reason it is active transport.
This process depends on the ability of the protein carrier molecule to change shape.
3 Na ions fit into a carrier molecule. A chemical reaction using high-energy ATP
molecules changes the shape fo the carrier molecule which causes the sodium to be
released outside the cell. This pump is essential to all animal muscle and nerve
When large molecules (food and waste) are too large to pass through the cell
membrane the processes of endocytosis and exocytosis will enable particles to enter
and exit the cell membrane. These processes are part of the cells maintenance of
homeostasis to stay in balance with their environment by taking in nutrients,
exporting proteins, and excreting wastes.

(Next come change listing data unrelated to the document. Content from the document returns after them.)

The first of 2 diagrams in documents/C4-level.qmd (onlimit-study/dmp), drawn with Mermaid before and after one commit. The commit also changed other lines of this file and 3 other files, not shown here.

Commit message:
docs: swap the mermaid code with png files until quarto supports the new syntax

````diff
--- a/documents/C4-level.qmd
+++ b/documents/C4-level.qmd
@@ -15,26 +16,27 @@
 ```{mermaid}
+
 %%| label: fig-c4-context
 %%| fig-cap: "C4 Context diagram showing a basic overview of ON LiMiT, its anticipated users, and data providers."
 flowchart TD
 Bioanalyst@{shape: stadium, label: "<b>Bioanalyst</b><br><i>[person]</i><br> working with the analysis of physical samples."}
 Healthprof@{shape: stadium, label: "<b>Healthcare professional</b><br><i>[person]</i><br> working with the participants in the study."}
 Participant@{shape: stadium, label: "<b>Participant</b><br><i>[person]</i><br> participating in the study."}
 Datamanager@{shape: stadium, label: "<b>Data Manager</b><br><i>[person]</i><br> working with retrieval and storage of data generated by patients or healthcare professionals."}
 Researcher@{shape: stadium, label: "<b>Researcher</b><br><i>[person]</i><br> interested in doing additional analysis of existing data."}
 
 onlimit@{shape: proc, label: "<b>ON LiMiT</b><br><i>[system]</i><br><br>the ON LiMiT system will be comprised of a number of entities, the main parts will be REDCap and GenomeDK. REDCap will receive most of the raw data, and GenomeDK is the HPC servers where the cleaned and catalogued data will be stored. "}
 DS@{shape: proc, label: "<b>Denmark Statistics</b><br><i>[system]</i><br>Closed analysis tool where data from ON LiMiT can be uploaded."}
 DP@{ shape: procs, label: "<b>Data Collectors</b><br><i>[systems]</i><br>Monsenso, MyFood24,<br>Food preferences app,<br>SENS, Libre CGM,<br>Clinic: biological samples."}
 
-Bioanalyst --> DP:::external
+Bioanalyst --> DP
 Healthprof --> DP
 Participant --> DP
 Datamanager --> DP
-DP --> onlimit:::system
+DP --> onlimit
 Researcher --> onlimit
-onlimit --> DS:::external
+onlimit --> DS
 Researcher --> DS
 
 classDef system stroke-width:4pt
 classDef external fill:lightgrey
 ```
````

Endocytosis- is the process y which cells engulf substances that are much too large
to enter the cell by passing through the membrane. The large molecule outside the
cell are enclosed by a portion of the cell, which folds into itself and makes a pouch
called a vesicle, which pinches off from the membrane and enters the cytoplasm.
There are two types of endocytosis- pinocytosis and phagocytosis. These two
types of active transport engulf liquids; (pinocytosis) and engulf solids;
Exocytosis-helps the cell maintain homeostasis by exporting larger molecules out of
the cell.
Ex: the ribosomes make the proteins that the Golgi processes prepares and packages
that move to the cell membrane. The vesicle membrane fuses with the cell
membrane and dumps its contents out of the cell.
Diversity of Cellular Life:
All living things are composed of cells, use the same basic chemistry, follow the
same genetic code, and even contain the same kinds of organelles.
A single celled organism is also called a unicellular organism. Unicellular organisms
grow, respond to the environment, transform energy, and reproduce. The also
dominate life on earth.
Multicellular organisms are made up of many cells. All multicellular organisms
depend on communication and cooperation among specialized cells.
Cells throughout an organism can develop in different ways to perform
different tasks. This is called cell specialization.